Humor Risk is an album that plays with a vintage “low-fi,” DIY pop-rock feel, in the tradition of Liz Phair’s Exile in Guyville or Matthew Sweet’s Girlfriend. As for McCombs’ (a dude, not a lady) own effort, the album maintains a cool originality in its trancey, well-arranged compositions, existing in that limbo between modern music and ’60s retro fare and sounding like the offspring from some orgy attended by John Lennon, Leonard Cohen and David Bowie.
The guitars are generally fuzzy and the drums sound like they were recorded in your garage, banged out Beck-style between hits off the bong, but executed well enough. Melodies sometimes walk parallel harmony lines and reverb is generally in abundance; lyrics hover between cynical and psychedelic, and a relaxed, California slacker vibe pervades throughout. Perhaps most notable is the album’s superb use of stereoscopic aural imaging. —Tom Sturm

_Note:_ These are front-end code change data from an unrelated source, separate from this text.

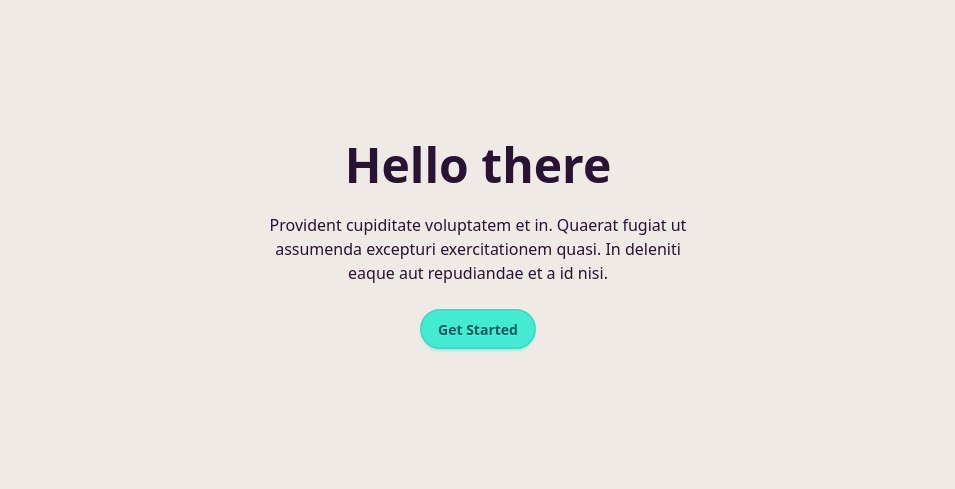
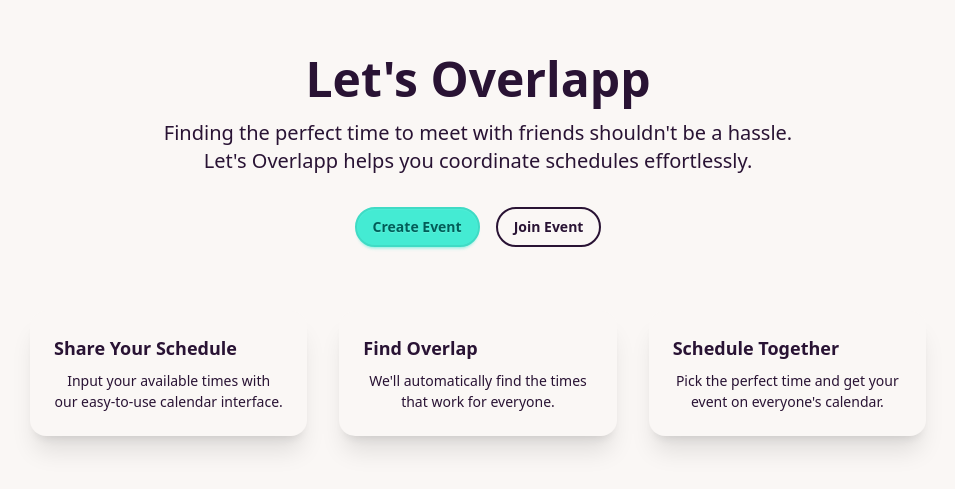
Before and after one commit to logstown/lets-overlapp, a Next.js app: page / in a window 1280 px wide. Shown: the part 155-644 px from the top of the page, without its empty margins (162-1117 px from the left). Built offline with nearby package versions, Linux system fonts and the light colour scheme.

Commit message:
landing page

```diff
--- a/app/layout.tsx
+++ b/app/layout.tsx
@@ -13,8 +13,8 @@ const geistMono = Geist_Mono({
 });
 
 export const metadata: Metadata = {
-  title: "Create Next App",
-  description: "Generated by create next app",
+  title: "Let's Overlapp",
+  description: "Find a time to meet with your friends",
 };
 
 export default function RootLayout({
--- a/app/page.tsx
+++ b/app/page.tsx
@@ -1,16 +1,39 @@
 export default function Home() {
   return (
-    <div className="hero bg-base-200 min-h-screen">
-      <div className="hero-content text-center">
-        <div className="max-w-md">
-          <h1 className="text-5xl font-bold">Hello there</h1>
-          <p className="py-6">
-            Provident cupiditate voluptatem et in. Quaerat fugiat ut assumenda excepturi exercitationem quasi. In deleniti eaque
-            aut repudiandae et a id nisi.
-          </p>
-          <button className="btn btn-primary">Get Started</button>
+    <main className="min-h-screen flex flex-col items-center justify-center p-8 text-center">
+      <h1 className="text-5xl font-bold mb-4">Let&apos;s Overlapp</h1>
+      <p className="text-xl mb-8 max-w-2xl">
+        Finding the perfect time to meet with friends shouldn&apos;t be a hassle. Let&apos;s Overlapp helps you coordinate
+        schedules effortlessly.
+      </p>
+
+      <div className="flex gap-4">
+        <button className="btn btn-primary">Create Event</button>
+        <button className="btn btn-outline">Join Event</button>
+      </div>
+
+      <div className="mt-16 grid grid-cols-1 md:grid-cols-3 gap-8 max-w-4xl">
+        <div className="card bg-base-100 shadow-xl">
+          <div className="card-body">
+            <h2 className="card-title">Share Your Schedule</h2>
+            <p>Input your available times with our easy-to-use calendar interface.</p>
+          </div>
+        </div>
+
+        <div className="card bg-base-100 shadow-xl">
+          <div className="card-body">
+            <h2 className="card-title">Find Overlap</h2>
+            <p>We&apos;ll automatically find the times that work for everyone.</p>
+          </div>
+        </div>
+
+        <div className="card bg-base-100 shadow-xl">
+          <div className="card-body">
+            <h2 className="card-title">Schedule Together</h2>
+            <p>Pick the perfect time and get your event on everyone&apos;s calendar.</p>
+          </div>
         </div>
       </div>
-    </div>
+    </main>
   );
 }
```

Stephen Malkmus and the Jicks
Produced by Beck, the latest release by Malkmus and company sees the former slacker king retaining much of the lyrical absurdity and lackadaisical style that came to define his time with indie icons Pavement. Standout track “Senator” mixes lines about politics, chemical warfare and blow jobs with equal aplomb, while the instrumental number “Jumblegloss” plays like a too-short outtake from Wowee Zowee.

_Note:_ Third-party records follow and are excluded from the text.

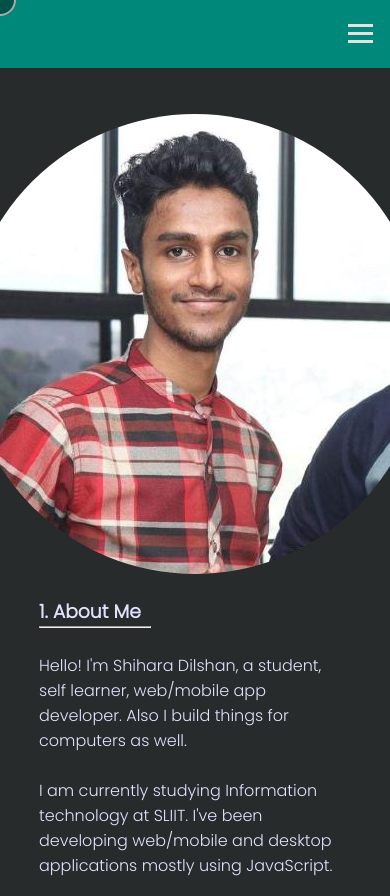
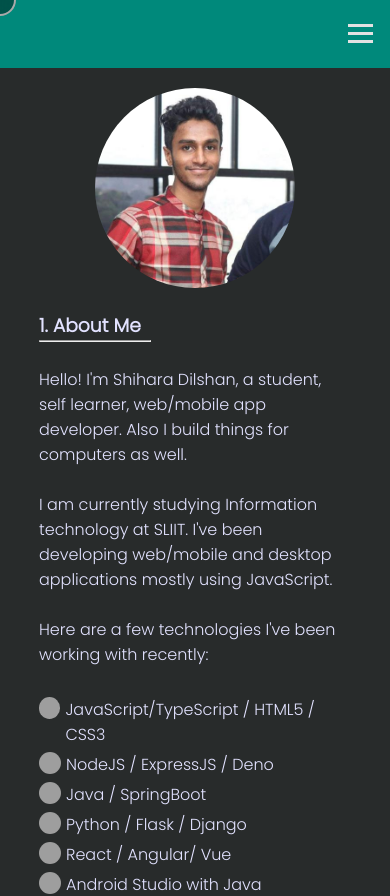
Before and after one commit to Shihara-Dilshan/myPortfolio, a React (Create React App) app: page / in a window 390 px wide. Shown: the top 896 px of the page. Built offline with nearby package versions, Linux system fonts and the light colour scheme; grey boxes are pictures that could not be loaded; a web font is replaced by a local one.

Commit message:
rounded image added

```diff
--- a/src/styles/About.css
+++ b/src/styles/About.css
@@ -71,5 +71,7 @@
     #profile_pic {
         margin-top: 10%;
         border-radius: 50%;
+        width: 200px;
+        height: 200px;
     }
 }
```
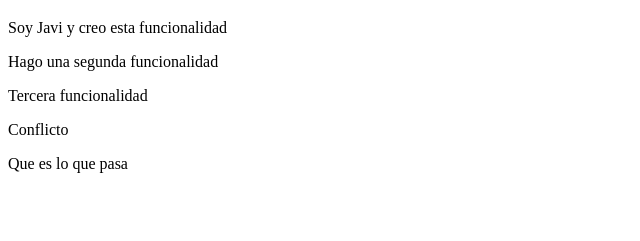
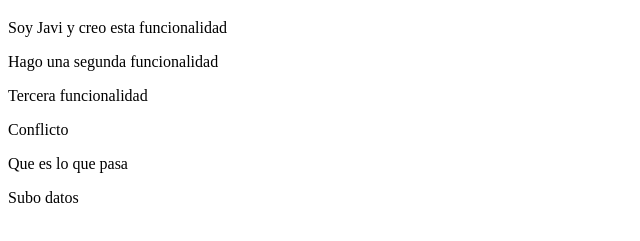
Before and after one commit to jameco147/PracticaExamen, a plain HTML site: page index.html in a window 1280 px wide. Shown: the part 61-302 px from the top of the page, without its empty margins (0-640 px from the left). Drawn offline with Linux system fonts and the light colour scheme.

Commit message:
Subo datos

```diff
--- a/index.html
+++ b/index.html
@@ -13,5 +13,6 @@
     <p>Tercera funcionalidad</p>
     <p>Conflicto</p>
     <p>Que es lo que pasa</p>
+    <p>Subo datos</p>
 </body>
 </html>
```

Yet for all the nods to the past, the one adjective that could best describe the current work is mature. Having already cut four albums with the Jicks, Malkmus uses this newest one to let the band build on all the progress made on 2008’s jam-inspired Real Emotional Trash. Though some fans may become skeptical upon noting the album’s 50-minute-plus running time, most concerns can be checked safely at the door. —Michael Cimaomo
Reid Paley and Black Francis
Paley & Francis
It’s been about six months since Black Francis (aka Frank Black) released an album, and as sure as fall follows summer, the former Pixies front man is at it again. This time around it’s a collaboration with rocker Reid Paley. The 10 songs were written in tandem, and each track is performed as a duo, with the artists alternating lead vocals between songs. Their voices and dark humor blend wonderfully—Francis’ mid-range singing lifts Paley’s deeper, more resonant sound, and the former’s wit and word play are anchored by the other’s irony and sarcasm.
The album is certain to satisfy hungry Black Francis fans, but it’s Paley who, as the less well-known half of the duo, is the revelation. His style is a mix of Tom Waits’ gravelly grumble and Sinatra’s jazzy swagger. Coupled with a topnotch backing band—David Hood on bass and Spooner Oldham on piano—every song’s a gem. —Mark Roessler